Without getting into the details around his situation, Trevor feels that there two things working against sales people from the soft school. First is that they are too worried about appearances rather than substance. Second, there is a much more real relationship when both the buyer and seller have some skin in the game together; the skin being both having a real need to make things work, and that happens when a transaction has taken place not when there is just talk. Once you and the customer have done business, then you can grow a relationship, is his view, he cites all the times people have told him how much they like him, his company, but still dealt with someone else.
There is some truth to this, as a manager I saw a lot of evolving relationships that never translated to business or accounts. A lot of time, energy, resources and emotion went into these “relationships”, reps working hard to meet demands of people who had no intention of holding up their end of the relationship. But I pointed out to the others, that there is some truth to the old saying that people buy from people, which makes a relationship important.
This is when Dave jumped in, he is a manager for a product and related services that requires an annual renewal. He told us about one of his reps who had work really hard, at winning a deal, it was an especially good win as it was a competitor’s account until then. As they analyzed the win, his rep kept pushing the fact that he had won due to his “relationship” with the decision maker, “the rep insisted that if not for the relationship the deal would not have happened.” Great thought Dave, they had to make small concessions to win the deal, (not price but in implementation), so a good relationship will at least help, and they would be able to make it up over the life of the “relationship”. At the time of renewal, Dave had asked the rep to get a 2% increase, it came as a complete shock that they lost the account back to the previous vendor, not at lower cost, but the cost they had won the deal the previous year. So Dave’s question is how good was that relationship if the rep could not leverage it to get a 2% increase?

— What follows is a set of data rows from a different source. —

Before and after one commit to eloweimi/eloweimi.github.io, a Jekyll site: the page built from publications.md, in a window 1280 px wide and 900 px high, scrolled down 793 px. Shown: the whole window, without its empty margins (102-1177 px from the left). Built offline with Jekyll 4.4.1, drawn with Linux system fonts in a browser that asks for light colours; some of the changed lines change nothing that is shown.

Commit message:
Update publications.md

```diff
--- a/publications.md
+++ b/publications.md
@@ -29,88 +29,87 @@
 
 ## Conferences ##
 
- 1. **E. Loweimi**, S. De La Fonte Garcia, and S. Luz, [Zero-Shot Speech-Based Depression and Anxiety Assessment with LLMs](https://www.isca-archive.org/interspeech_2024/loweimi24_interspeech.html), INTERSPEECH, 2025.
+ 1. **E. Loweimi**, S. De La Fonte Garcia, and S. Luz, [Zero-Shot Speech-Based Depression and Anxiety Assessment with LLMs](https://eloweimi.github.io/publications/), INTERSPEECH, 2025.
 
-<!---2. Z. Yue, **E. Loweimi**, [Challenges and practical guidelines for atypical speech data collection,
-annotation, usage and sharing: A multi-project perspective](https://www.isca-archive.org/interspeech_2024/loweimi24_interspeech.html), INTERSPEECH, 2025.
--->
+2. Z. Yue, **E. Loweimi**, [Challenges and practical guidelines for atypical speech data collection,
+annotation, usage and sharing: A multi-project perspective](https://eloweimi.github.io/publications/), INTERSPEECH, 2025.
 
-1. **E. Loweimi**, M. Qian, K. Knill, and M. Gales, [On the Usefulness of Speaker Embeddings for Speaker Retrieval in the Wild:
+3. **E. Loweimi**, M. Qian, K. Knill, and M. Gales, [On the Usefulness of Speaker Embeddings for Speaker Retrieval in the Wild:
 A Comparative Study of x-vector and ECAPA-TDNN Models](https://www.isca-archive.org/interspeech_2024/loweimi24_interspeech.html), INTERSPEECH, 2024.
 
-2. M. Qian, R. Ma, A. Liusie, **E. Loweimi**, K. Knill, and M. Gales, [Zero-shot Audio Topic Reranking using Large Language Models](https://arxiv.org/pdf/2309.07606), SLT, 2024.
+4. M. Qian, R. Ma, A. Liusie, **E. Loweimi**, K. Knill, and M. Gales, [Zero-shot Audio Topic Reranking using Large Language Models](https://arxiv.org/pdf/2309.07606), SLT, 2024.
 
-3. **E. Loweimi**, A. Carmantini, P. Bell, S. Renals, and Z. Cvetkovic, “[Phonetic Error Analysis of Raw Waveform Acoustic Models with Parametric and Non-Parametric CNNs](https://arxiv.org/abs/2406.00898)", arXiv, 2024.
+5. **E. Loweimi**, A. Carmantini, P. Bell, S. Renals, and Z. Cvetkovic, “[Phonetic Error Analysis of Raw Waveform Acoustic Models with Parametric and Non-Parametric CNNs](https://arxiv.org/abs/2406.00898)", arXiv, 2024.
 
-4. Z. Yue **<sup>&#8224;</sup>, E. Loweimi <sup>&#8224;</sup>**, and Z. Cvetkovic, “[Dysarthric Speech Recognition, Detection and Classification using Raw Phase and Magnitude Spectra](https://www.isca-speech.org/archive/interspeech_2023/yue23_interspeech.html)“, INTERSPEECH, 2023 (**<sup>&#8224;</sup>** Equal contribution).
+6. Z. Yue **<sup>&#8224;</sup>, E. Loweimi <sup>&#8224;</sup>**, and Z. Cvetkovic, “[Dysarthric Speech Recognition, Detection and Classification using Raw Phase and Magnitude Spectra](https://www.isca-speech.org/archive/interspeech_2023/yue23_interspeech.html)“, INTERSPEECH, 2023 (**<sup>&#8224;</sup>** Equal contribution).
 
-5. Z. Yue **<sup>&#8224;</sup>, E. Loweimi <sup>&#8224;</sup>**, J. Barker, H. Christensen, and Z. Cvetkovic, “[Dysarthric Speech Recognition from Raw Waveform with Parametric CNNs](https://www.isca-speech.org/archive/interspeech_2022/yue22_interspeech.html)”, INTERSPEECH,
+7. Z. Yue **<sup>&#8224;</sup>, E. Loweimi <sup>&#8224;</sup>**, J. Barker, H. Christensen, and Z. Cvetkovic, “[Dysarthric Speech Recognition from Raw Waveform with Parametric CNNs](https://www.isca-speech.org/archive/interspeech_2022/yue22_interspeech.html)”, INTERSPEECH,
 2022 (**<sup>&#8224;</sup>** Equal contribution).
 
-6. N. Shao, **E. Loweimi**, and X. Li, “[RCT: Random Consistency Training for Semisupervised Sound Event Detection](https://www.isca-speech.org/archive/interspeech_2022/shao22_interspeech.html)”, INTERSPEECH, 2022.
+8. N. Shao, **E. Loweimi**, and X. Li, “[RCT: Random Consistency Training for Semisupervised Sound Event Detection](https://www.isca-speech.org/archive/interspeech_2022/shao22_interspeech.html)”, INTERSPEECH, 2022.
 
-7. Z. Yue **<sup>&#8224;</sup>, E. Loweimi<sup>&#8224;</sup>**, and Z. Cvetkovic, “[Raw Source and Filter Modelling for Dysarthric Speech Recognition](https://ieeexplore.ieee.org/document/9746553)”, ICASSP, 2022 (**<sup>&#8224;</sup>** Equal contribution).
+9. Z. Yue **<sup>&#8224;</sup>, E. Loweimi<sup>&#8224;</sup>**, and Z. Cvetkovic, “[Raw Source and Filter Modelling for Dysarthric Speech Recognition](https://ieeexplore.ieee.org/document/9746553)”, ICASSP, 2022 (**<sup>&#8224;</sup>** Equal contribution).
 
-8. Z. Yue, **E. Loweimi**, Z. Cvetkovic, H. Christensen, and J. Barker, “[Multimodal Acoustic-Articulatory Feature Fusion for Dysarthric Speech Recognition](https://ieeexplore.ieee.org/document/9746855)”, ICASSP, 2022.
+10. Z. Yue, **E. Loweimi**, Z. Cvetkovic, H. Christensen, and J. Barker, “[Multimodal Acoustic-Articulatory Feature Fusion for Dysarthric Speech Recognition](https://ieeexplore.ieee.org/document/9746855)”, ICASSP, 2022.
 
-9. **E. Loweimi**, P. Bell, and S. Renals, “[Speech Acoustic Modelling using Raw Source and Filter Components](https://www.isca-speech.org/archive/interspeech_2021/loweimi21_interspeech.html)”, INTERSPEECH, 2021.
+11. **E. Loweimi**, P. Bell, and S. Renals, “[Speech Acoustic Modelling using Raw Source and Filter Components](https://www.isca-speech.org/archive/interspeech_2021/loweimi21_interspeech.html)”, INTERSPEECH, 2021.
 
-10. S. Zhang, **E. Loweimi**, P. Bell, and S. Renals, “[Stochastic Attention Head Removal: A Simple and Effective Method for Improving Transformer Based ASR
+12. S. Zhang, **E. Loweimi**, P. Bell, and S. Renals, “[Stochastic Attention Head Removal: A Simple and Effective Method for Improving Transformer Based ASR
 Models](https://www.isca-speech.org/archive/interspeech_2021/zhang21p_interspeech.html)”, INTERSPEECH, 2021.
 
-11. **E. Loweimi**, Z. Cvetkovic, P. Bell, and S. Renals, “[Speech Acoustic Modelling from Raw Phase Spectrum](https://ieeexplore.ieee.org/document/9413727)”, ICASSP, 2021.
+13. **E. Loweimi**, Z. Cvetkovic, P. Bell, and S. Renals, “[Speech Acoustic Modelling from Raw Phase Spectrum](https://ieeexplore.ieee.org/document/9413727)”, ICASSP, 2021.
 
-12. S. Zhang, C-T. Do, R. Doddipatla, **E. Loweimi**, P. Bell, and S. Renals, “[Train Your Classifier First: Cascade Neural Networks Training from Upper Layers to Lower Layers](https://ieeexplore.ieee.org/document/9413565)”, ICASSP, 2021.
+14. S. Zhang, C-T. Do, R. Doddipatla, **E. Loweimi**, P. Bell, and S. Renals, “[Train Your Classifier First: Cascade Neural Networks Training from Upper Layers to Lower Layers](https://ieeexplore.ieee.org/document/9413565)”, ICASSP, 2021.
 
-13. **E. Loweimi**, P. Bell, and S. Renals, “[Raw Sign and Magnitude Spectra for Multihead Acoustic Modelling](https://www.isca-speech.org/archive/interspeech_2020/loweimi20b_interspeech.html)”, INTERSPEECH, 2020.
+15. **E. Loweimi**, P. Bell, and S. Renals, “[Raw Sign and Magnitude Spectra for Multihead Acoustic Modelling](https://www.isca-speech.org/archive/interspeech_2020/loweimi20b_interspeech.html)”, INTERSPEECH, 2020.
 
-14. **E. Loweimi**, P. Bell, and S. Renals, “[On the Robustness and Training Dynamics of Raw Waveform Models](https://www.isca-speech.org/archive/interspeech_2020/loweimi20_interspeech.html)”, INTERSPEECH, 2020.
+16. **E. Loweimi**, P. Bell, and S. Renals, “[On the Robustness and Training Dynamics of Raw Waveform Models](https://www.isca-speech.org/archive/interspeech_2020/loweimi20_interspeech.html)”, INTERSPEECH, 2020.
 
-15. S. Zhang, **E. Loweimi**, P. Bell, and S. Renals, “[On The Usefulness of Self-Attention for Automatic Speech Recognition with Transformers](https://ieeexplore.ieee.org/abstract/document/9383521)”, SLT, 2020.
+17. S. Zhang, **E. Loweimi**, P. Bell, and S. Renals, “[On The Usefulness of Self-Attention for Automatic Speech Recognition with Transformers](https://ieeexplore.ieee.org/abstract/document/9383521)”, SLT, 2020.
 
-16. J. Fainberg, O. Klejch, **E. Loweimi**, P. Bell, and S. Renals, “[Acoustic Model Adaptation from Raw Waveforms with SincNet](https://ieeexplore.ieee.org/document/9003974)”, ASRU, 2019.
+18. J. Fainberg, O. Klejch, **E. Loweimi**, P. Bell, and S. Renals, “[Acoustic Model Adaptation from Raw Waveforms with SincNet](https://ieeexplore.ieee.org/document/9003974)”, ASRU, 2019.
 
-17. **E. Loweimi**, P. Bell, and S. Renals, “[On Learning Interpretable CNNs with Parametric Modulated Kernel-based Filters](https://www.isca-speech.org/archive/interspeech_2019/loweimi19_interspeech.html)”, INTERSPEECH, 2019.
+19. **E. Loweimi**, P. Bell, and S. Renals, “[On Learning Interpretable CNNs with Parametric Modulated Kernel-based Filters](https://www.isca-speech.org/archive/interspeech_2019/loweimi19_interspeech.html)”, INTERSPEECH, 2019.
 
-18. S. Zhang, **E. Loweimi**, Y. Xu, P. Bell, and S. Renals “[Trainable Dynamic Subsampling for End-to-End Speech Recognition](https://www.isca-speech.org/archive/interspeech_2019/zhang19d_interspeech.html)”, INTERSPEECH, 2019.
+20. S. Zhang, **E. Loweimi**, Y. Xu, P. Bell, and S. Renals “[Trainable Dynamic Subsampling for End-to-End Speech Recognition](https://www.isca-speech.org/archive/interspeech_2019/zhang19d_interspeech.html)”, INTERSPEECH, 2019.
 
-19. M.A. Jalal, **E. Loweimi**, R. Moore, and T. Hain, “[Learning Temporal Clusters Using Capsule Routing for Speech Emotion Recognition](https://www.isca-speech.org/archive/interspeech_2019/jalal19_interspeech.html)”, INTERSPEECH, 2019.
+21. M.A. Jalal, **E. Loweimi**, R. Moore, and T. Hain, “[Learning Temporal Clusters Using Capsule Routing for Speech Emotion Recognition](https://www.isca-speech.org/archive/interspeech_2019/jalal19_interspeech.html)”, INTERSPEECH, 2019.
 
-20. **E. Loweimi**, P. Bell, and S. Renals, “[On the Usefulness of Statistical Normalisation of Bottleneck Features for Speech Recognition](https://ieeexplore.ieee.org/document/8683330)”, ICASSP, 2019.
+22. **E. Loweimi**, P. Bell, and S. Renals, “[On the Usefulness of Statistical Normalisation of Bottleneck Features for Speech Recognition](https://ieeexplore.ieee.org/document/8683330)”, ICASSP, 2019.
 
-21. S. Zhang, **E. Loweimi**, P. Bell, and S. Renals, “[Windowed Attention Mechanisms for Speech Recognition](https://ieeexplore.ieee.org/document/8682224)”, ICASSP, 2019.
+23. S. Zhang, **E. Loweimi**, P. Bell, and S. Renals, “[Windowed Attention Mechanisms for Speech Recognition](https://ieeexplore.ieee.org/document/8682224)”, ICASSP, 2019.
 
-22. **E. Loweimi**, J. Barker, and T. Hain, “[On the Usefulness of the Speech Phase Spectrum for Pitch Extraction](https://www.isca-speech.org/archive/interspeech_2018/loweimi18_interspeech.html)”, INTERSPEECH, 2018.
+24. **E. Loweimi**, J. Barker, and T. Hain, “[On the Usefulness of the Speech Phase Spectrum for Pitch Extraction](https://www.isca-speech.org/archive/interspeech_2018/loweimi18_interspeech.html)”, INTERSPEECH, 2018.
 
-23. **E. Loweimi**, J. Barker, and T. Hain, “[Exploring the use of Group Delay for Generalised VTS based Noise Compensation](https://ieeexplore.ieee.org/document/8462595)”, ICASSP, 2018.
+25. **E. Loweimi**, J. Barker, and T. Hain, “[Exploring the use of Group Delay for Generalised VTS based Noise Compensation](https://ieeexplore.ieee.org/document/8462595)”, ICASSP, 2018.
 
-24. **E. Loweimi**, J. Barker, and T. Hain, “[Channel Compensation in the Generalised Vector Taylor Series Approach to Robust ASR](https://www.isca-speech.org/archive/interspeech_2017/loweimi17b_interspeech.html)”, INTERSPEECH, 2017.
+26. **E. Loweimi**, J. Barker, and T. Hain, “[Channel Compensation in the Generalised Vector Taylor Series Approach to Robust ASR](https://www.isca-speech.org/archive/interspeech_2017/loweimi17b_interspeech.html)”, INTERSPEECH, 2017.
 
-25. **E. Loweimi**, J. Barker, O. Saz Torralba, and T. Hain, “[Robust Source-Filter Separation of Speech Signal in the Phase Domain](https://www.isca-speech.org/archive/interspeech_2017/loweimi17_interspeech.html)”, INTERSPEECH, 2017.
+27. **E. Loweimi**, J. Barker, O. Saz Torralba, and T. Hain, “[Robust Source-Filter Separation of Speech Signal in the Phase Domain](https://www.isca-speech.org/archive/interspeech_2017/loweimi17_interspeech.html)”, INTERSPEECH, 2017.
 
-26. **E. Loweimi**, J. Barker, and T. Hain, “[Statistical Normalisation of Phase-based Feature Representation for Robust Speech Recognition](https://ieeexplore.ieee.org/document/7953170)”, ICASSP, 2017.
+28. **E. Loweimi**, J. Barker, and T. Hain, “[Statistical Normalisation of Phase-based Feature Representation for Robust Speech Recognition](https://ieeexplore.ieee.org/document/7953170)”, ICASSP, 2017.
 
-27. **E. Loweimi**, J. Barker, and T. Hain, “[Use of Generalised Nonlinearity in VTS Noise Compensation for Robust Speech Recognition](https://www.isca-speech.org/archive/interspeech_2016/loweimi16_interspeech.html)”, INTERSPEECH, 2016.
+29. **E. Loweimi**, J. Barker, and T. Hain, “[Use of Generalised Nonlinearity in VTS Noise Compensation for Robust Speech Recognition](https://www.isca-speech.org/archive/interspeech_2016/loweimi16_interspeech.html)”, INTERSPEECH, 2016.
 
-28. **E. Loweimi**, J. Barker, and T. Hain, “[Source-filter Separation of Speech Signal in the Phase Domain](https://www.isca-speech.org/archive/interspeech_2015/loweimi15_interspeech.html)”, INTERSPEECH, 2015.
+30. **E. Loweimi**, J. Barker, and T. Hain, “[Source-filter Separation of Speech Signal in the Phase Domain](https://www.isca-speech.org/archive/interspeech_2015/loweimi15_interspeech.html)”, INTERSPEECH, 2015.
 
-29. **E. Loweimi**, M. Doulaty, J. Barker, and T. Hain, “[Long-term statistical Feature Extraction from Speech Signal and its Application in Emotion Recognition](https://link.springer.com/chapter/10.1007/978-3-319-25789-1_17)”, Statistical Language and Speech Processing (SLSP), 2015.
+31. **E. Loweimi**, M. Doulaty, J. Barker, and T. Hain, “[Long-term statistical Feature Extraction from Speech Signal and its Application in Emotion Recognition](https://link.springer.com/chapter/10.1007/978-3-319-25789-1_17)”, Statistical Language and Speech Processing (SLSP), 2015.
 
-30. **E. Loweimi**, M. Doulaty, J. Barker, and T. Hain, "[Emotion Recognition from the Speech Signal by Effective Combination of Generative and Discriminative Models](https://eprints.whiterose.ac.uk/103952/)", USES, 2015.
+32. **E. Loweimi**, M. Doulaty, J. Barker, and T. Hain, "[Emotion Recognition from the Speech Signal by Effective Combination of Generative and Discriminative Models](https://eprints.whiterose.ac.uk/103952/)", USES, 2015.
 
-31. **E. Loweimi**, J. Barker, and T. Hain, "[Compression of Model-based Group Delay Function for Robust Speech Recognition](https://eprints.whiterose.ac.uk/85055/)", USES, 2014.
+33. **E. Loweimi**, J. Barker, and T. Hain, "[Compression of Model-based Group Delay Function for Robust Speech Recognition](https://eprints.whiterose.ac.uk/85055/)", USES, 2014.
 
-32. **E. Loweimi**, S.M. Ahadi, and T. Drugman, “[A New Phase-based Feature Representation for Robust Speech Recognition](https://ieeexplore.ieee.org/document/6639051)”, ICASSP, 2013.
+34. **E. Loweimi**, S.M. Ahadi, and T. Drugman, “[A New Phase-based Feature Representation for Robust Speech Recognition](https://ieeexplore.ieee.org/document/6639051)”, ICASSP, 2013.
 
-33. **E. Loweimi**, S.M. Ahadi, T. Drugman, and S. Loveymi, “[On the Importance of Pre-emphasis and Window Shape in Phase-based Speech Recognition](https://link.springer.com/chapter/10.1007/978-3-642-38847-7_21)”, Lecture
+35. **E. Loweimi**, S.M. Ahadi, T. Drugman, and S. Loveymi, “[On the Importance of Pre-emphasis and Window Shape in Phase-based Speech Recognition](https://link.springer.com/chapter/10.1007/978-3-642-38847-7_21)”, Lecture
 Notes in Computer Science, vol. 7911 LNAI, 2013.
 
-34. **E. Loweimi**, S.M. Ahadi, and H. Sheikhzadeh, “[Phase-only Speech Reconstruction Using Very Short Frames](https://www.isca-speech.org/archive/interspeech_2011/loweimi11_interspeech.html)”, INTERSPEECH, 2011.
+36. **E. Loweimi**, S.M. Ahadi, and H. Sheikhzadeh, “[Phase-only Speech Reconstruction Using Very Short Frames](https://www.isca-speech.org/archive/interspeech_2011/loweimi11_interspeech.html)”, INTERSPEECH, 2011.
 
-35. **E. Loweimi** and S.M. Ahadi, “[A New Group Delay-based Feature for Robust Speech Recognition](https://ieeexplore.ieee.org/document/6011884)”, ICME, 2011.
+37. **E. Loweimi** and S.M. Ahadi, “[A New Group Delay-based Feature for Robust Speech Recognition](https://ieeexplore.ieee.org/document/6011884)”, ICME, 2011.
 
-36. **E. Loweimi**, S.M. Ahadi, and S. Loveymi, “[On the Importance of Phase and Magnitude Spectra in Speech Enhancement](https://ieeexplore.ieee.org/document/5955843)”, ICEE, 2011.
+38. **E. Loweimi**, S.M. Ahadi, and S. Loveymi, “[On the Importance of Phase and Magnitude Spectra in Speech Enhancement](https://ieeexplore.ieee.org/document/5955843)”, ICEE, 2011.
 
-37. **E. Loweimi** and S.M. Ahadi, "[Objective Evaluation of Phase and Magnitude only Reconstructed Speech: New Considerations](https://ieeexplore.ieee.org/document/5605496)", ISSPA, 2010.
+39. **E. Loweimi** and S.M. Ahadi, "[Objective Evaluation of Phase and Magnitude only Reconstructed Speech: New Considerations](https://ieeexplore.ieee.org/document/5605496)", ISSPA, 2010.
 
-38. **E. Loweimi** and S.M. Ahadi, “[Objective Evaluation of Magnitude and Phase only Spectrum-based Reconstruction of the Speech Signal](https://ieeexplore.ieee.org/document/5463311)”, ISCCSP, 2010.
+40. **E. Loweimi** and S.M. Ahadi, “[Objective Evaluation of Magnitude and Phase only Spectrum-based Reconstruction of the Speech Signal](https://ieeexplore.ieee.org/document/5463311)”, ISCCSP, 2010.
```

Dave’s view is, shared by Trevor, is that relationships are great to have and worth working for, but they will always be trumped by factors such as price, quality, service, reliability and others. I asked Dave if perhaps they took the account for granted and that allowed the other vendor to develop their relationship, perhaps the 2% vs. the actual experience did not add up for the buyer. Dave insisted that those elements were explored, and they had serviced and out delivered expectations on all counts.
I guess if there was one definitive truth in sale it would have surfaced by now. Despite his cynicism, Trevor does believe and work on having rapport with his clients, but always approaches it as a peer rather than a subservient. At the end he insists, that he is paid to sell and drive revenue, which includes looking after the needs of the customer, but not to to entertain and hope, so when faced with a choice he will opt to have a deal, and then work on maintaining the client, rather than working on the relationship hoping for a sale like he sees many of his peers doing daily.
So take a minute below, and share your view.
What’s in Your Pipeline?